Revision comparison data
====================

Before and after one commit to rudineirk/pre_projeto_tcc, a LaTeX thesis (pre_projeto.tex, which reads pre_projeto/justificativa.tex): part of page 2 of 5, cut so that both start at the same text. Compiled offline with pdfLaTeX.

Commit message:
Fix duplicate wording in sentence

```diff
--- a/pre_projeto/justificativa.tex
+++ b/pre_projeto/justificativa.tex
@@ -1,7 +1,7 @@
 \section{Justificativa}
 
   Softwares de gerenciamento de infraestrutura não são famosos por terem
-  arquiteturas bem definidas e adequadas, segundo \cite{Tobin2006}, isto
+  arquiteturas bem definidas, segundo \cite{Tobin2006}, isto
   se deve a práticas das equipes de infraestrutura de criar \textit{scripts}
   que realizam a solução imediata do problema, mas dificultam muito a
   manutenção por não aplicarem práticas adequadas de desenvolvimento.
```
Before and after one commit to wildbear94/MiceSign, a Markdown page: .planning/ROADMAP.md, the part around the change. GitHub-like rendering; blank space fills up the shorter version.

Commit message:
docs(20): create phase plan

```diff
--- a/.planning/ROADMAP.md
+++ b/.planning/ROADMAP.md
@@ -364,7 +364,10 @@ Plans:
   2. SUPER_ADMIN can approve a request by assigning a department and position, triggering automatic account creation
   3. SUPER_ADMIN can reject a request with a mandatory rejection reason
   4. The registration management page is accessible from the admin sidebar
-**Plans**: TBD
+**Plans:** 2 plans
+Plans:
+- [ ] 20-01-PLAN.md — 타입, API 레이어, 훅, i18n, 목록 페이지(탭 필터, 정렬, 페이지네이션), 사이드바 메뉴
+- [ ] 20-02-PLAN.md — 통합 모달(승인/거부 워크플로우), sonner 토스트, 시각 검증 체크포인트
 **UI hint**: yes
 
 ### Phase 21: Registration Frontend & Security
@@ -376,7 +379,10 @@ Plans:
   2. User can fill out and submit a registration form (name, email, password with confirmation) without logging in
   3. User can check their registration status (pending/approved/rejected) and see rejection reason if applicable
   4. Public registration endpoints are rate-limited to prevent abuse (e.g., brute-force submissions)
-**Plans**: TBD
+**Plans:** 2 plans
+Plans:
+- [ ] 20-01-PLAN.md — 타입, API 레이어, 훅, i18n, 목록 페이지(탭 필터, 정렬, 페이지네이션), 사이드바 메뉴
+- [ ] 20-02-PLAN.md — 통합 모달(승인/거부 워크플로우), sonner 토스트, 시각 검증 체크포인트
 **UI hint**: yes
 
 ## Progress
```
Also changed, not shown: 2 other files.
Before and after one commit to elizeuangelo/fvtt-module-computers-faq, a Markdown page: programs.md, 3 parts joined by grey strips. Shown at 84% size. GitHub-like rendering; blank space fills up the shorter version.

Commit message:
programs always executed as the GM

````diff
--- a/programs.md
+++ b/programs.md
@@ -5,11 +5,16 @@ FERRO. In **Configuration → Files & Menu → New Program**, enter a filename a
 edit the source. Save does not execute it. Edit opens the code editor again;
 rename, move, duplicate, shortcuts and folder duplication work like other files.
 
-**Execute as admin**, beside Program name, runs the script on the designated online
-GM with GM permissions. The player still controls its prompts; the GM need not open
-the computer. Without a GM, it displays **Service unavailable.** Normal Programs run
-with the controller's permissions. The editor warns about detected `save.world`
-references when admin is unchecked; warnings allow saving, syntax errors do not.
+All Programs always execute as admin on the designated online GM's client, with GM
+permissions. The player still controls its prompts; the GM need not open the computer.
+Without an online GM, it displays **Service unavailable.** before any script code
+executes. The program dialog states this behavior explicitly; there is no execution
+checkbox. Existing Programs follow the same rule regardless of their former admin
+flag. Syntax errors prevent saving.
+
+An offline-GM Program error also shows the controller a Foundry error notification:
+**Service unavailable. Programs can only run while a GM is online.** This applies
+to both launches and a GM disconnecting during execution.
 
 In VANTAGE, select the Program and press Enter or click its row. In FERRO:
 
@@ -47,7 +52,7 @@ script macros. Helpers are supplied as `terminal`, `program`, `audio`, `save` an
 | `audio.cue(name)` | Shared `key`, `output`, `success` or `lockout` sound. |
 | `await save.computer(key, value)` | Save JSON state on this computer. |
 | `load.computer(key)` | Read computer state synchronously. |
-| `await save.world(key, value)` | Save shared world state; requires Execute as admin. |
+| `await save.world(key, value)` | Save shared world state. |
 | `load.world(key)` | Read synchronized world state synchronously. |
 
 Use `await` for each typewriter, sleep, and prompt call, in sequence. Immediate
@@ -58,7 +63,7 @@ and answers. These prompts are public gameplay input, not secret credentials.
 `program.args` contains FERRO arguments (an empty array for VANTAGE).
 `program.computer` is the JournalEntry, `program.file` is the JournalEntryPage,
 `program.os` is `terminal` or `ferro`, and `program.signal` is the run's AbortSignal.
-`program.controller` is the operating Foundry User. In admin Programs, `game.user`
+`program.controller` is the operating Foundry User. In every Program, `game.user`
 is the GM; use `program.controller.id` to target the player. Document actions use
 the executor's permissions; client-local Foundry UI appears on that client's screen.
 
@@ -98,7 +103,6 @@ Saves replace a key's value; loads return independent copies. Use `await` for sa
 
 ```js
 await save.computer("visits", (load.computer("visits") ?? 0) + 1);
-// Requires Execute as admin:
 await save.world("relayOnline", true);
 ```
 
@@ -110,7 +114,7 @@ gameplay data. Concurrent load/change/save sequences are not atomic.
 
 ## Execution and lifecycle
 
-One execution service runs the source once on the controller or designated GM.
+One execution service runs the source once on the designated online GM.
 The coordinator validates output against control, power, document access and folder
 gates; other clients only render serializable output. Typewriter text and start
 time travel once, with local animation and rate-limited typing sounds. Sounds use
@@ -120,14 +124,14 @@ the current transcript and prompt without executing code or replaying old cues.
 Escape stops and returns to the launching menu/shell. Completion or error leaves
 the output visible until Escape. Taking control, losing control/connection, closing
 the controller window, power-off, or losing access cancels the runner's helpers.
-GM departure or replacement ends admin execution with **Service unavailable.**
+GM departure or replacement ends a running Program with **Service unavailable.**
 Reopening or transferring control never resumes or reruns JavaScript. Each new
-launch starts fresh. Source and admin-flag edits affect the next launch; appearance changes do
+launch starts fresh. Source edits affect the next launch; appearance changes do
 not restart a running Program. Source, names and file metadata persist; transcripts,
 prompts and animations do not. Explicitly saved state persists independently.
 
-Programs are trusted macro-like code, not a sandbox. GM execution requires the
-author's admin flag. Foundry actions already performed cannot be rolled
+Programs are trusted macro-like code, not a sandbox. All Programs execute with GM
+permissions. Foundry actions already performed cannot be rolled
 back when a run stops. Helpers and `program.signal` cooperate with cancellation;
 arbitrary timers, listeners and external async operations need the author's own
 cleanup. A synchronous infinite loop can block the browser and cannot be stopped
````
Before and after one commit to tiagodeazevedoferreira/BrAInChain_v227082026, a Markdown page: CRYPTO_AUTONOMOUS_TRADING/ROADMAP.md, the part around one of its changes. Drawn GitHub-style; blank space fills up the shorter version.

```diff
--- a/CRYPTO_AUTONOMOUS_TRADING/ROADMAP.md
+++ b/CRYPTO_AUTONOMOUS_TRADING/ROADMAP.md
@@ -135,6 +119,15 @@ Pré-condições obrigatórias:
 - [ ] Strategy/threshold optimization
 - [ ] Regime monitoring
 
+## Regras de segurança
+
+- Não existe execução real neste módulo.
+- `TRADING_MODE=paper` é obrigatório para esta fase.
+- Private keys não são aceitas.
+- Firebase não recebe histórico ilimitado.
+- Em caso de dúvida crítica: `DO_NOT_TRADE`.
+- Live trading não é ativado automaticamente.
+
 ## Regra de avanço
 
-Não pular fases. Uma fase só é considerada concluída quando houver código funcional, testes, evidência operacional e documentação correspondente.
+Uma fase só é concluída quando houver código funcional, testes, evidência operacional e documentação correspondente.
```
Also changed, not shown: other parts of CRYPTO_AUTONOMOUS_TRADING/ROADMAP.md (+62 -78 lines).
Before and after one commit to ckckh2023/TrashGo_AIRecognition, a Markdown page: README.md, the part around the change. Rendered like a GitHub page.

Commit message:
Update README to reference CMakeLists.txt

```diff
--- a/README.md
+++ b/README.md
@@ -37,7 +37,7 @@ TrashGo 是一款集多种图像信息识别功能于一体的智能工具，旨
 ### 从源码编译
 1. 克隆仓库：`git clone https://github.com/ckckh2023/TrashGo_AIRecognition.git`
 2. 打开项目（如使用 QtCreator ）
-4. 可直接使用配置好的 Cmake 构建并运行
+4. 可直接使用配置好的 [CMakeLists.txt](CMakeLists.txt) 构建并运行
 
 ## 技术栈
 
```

====================

Copy all lines above where "flag" is present.

+flag. Syntax errors prevent saving.
-launch starts fresh. Source and admin-flag edits affect the next launch; appearance changes do
-author's admin flag. Foundry actions already performed cannot be rolled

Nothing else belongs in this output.